How to take MicRhoGAM?

MicRhoGAM can be injected directly into the muscle or vein. This injection will be given in a hospital or clinic setting. After receiving immune globulin, your vital signs, such as breathing, blood oxygen level, and others, will be closely monitored. You may need to have your urine tested at least every 8 hours. MicRhoGAM can be given to treat pregnancy at intervals of about every two weeks during the second half and after birth. The medicine can be given to treat a mismatched transfusion when the symptoms of an allergic reaction appear (when your body begins producing Rh antibodies). You may require frequent blood tests to ensure that this medication is working for you. Your doctor will determine the length of treatment based on your blood tests, even if you don't notice any changes in symptoms. MicRhoGAM may cause false test results for certain lab tests that measure glucose (sugar).Inform any physician treating you of your use.

What happens if I miss the dose?

If you are unable to attend your MicRhoGAM appointment, call your doctor and ask for directions.

What happens if I overdose?

Contact 1-800-222-1222 immediately in case of poisoning and for immediate medical attention.

What happens if I overdose?

After treatment with MicRhoGAM, do not get a live vaccine. The vaccine might not be as effective during this period, and you may not get full protection from the disease. The live vaccines are measles (MMR), rubella, mumps (R), typhoid (chickenpox), varicella (shingles), and the nasal flu vaccine (influenza).

Interaction with other drug

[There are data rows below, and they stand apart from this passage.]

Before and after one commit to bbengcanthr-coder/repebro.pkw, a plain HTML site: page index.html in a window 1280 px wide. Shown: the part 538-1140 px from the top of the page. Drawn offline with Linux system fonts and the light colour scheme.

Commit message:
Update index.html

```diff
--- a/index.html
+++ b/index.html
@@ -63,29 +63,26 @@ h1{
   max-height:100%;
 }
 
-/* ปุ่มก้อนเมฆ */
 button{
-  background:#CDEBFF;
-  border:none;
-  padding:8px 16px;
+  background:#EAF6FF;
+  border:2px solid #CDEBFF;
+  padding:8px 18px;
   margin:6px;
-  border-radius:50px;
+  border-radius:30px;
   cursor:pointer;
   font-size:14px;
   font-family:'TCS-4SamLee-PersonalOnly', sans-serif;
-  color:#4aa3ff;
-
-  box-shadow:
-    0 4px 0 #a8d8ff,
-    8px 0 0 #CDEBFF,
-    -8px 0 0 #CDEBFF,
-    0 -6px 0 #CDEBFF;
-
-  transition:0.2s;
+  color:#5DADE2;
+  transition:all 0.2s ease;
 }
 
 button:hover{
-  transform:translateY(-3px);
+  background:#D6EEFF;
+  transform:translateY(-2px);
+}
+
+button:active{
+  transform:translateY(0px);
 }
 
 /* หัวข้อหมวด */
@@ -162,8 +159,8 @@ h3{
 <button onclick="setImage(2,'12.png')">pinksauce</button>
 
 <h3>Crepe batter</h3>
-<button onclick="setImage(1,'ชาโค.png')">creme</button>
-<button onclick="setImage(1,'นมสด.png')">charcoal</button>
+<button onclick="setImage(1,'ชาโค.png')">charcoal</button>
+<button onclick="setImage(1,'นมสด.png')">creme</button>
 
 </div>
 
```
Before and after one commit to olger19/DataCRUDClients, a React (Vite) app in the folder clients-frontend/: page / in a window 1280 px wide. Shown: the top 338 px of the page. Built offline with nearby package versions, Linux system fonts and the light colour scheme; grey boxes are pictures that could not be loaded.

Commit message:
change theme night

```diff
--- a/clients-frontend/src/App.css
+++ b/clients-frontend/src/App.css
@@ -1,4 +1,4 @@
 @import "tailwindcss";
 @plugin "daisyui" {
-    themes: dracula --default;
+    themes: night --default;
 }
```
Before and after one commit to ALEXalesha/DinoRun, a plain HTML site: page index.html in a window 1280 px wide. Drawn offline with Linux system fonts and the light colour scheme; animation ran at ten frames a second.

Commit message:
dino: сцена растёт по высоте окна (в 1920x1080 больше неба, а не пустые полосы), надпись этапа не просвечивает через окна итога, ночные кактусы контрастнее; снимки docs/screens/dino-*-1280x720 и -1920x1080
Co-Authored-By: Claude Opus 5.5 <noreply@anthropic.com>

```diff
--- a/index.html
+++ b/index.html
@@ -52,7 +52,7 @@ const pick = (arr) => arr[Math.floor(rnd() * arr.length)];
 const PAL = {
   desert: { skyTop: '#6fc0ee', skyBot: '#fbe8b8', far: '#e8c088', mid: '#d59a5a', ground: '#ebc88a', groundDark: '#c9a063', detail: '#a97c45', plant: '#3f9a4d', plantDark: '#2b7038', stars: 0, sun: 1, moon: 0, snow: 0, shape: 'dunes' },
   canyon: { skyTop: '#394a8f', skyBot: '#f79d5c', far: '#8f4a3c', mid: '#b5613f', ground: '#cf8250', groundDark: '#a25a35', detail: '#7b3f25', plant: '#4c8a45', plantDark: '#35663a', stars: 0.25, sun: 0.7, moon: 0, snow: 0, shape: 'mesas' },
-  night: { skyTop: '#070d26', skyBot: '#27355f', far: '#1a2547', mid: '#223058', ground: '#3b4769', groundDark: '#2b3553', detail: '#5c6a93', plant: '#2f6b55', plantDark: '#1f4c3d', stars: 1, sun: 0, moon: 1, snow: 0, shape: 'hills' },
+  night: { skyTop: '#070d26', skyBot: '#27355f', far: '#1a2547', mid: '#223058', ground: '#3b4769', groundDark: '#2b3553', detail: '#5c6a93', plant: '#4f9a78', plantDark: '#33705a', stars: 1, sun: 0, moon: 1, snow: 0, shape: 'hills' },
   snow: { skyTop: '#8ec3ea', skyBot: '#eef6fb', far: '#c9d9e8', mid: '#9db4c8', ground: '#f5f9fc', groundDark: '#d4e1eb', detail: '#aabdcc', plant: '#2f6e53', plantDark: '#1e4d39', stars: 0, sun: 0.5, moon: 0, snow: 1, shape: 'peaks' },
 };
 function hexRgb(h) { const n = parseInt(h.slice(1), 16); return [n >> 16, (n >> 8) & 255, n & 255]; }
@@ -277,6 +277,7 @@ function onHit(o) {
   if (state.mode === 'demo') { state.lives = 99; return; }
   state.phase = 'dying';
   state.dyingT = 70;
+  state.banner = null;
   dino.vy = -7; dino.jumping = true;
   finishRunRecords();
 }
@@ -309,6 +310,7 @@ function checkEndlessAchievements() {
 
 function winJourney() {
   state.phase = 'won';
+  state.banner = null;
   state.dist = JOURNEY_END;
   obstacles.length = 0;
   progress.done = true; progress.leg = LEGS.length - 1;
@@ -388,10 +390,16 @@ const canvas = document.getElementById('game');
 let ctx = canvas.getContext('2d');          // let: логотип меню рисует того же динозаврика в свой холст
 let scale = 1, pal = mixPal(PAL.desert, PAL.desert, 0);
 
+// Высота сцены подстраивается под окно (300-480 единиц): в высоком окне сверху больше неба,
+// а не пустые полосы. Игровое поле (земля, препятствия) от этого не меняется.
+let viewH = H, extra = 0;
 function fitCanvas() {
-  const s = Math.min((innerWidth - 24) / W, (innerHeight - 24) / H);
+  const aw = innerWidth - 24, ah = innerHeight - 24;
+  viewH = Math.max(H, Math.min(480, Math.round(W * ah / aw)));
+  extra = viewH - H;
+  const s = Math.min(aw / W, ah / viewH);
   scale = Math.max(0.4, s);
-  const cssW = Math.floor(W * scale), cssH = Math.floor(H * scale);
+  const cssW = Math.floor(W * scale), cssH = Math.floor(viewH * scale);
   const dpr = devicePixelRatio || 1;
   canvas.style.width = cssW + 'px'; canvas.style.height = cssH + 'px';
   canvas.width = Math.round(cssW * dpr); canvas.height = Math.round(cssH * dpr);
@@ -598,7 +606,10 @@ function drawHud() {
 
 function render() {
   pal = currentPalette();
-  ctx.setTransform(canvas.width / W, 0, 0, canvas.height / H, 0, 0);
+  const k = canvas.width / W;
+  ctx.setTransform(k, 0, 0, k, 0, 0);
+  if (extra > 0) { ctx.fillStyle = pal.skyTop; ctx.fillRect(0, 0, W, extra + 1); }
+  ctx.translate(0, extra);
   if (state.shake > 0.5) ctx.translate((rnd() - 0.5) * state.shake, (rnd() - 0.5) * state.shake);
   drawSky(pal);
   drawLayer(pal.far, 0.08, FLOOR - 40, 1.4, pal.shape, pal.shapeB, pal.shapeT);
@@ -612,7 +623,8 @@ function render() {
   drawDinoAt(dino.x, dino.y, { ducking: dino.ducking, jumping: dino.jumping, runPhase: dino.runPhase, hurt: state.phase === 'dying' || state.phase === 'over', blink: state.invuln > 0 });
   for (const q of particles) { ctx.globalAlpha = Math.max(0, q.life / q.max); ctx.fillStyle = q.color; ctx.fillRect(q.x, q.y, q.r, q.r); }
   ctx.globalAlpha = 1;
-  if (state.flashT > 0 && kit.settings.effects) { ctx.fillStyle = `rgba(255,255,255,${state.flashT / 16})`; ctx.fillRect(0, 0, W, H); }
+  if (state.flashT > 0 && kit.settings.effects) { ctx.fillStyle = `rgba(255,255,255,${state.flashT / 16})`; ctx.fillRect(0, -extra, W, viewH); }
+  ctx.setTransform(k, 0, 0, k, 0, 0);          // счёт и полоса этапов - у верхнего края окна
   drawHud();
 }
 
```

Other medications, such as prescription drugs, over-the-counter products, vitamins, and herbal remedies, may also interact with D-RHO immune globulin. Inform your healthcare providers of all the medicines that you are currently taking and those that you plan to start using.